It could not be but that a discourse of this kind, which directly contradicted the favorite opinion of many, who were esteemed by others, and possibly esteemed themselves, some of the best of Christians (whereas, if these things were so, they were not Christians at all) should give no small offense. Many answers or animadversions, therefore, were expected; but I was agreeably disappointed. I do not know that any appeared; so I went quietly on my way.
John Wesley is going back to the absolute basics of Christianity. To compromise these basic understandings is to allow Christianity to be hijacked by the devil, who is the father of sin and a liar. If we compromise any of the perfection of God's creation or of heaven, and say that these things don't apply to us upon this earth, we are saying that God is a liar and unable to cleanse us from all unrighteousness.
We can lie to ourselves and preserve our "pet sins", and find all kinds of excuses for them, but this will never alter the truth that God is faithful and true to forgive us and to cleanse us from all unrighteousness.

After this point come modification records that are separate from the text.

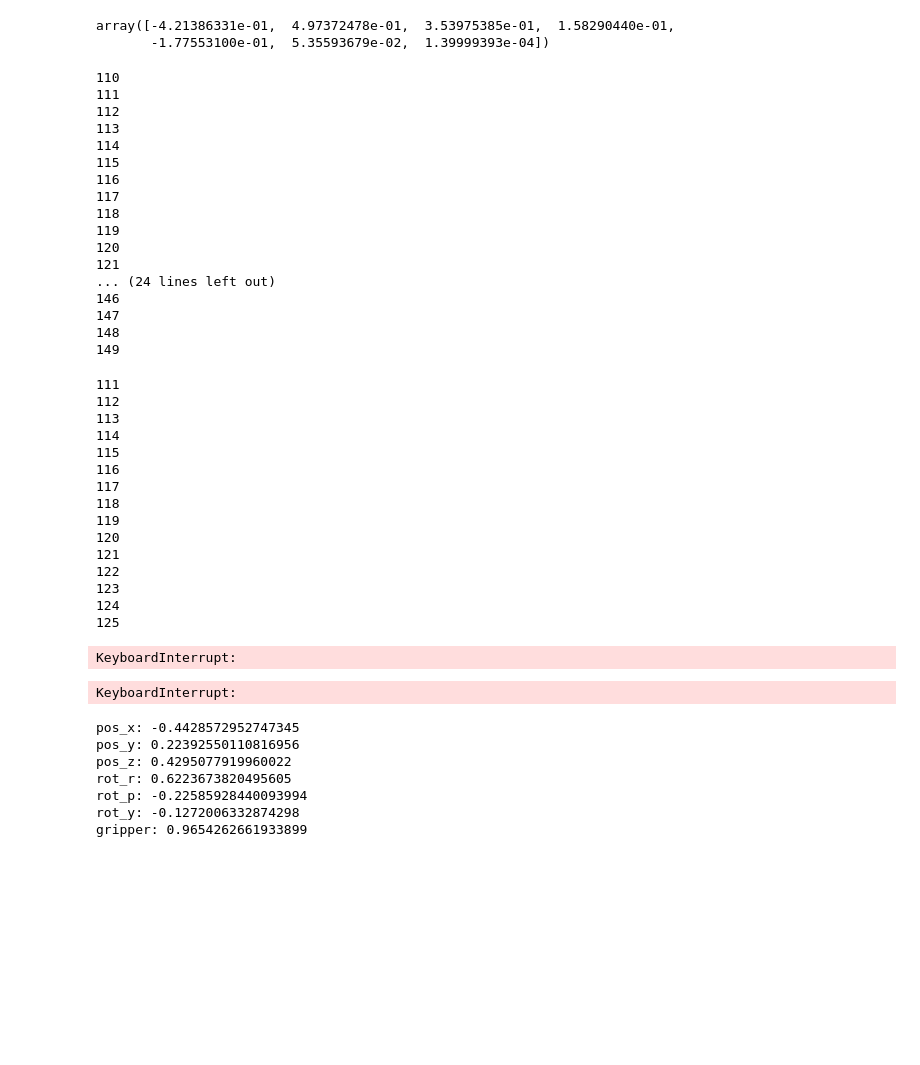
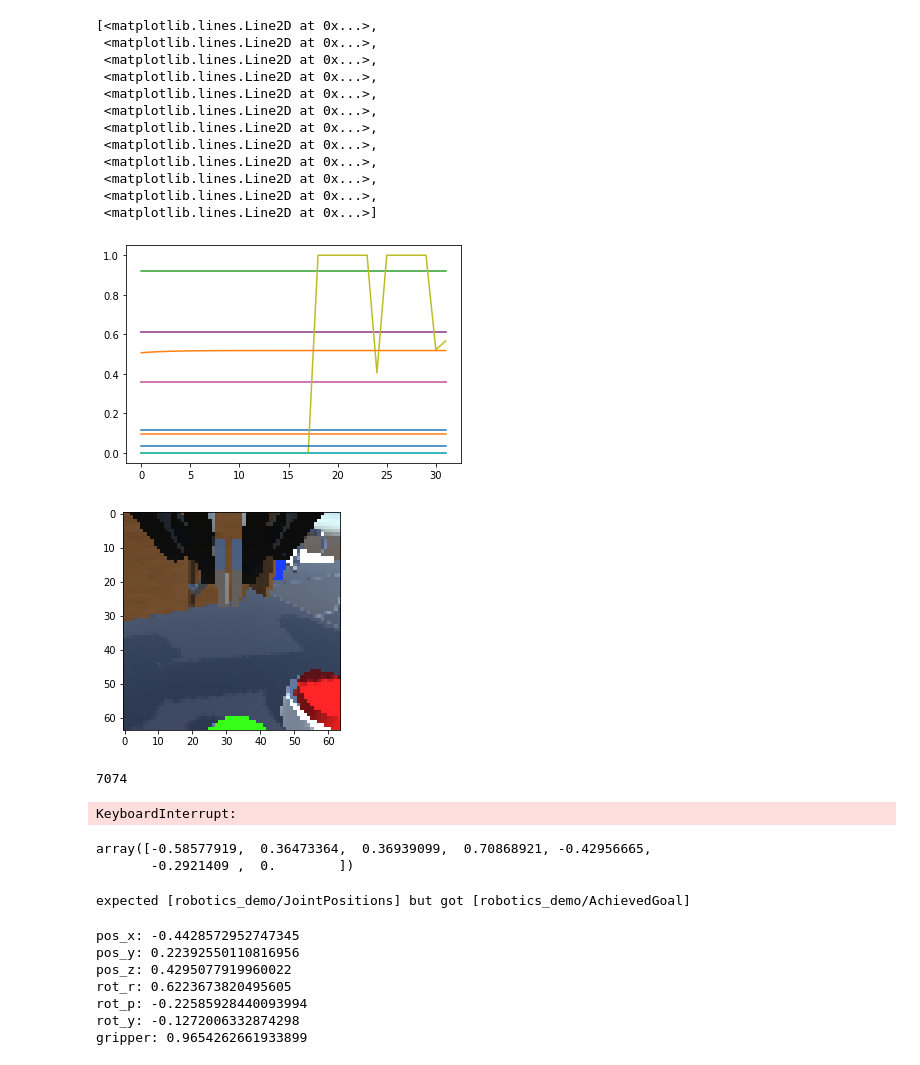
Before and after one commit to sholtodouglas/unity_robotics_env, a Jupyter notebook: robotics_demo/scripts/ControlCentre.ipynb, the cells around one changed output. Drawn from its saved outputs; the diff is of its cells as text; code cells hidden in the pictures; blank space fills up the shorter version.

Commit message:
clearing out the old testing code

```diff
--- a/robotics_demo/scripts/ControlCentre.ipynb
+++ b/robotics_demo/scripts/ControlCentre.ipynb
@@ -172,28 +249,29 @@ KeyboardInterrupt:
 # %%
-current_arm, current_ag, _,_ = process_observation()
-current_arm
+plt.plot(ags[7048:7080])
 # %% [output]
-array([-4.21386331e-01,  4.97372478e-01,  3.53975385e-01,  1.58290440e-01,
-       -1.77553100e-01,  5.35593679e-02,  1.39999393e-04])
+[<matplotlib.lines.Line2D at 0x...>,
+ <matplotlib.lines.Line2D at 0x...>,
+ <matplotlib.lines.Line2D at 0x...>,
+ <matplotlib.lines.Line2D at 0x...>,
+ <matplotlib.lines.Line2D at 0x...>,
+ <matplotlib.lines.Line2D at 0x...>,
+ <matplotlib.lines.Line2D at 0x...>,
+ <matplotlib.lines.Line2D at 0x...>,
+ <matplotlib.lines.Line2D at 0x...>,
+ <matplotlib.lines.Line2D at 0x...>,
+ <matplotlib.lines.Line2D at 0x...>,
+ <matplotlib.lines.Line2D at 0x...>]
+[figure, added]
 # %%
-for i in range(110, 150):
+y = 7040
+for i in range(y,y+80):
     print(i)
     reset_to(proprio[i,:], ags[i,:], acts[i,:])
+    current_arm, current_ag, sh,gr, _ ,_= process_observation_srv()
+    clear_output(wait=True)
+    plt.imshow(gr)
+    plt.show()
 # %% [output]
+[figure, added]
-110
-111
-112
-113
-114
-115
-116
-117
-118
-119
-120
-121
-... (24 lines left out)
-146
-147
-148
-149
+7074
+KeyboardInterrupt:
@@ -200,5 +281,11 @@ for i in range(110, 150):
+# %%
+acts[0,:]
+# %% [output]
+array([-0.58577919,  0.36473364,  0.36939099,  0.70868921, -0.42956665,
+       -0.2921409 ,  0.        ])
 # %%
 #env_reEngage_pub.publish(Reengage())
+i=0
 r = rospy.Rate(5) # 15hz
 while not rospy.is_shutdown() and i < len(acts):
     try:
@@ -211,29 +298,12 @@ while not rospy.is_shutdown() and i < len(acts):
         break
     r.sleep() # ros sleep for a little while before checking convergence again
 # %% [output]
-111
-112
-113
-114
-115
-116
-117
-118
-119
-120
-121
-122
-123
-124
-125
+expected [robotics_demo/JointPositions] but got [robotics_demo/AchievedGoal]
-KeyboardInterrupt:
 # %%
 import time
-for i in range(800, len(proprio)):
+for i in range(0, len(proprio)):
     reset_to(proprio[i,:], ags[i,:])
-    time.sleep(0.04)
+    #time.sleep(0.04)
-# %% [output]
-KeyboardInterrupt:
 # %%
 proprio_rpy_to_ROSmsg(proprio[idx,:])
 # %% [output]
```
Also changed, not shown: parts of 36 cells of this notebook, 23 other files.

Christian perfection is a reality for the here and now, if we truly desire it. "For we are His workmanship, created in Christ Jesus for good works, which God prepared beforehand, that we should walk in them." (Ephesians 2:10)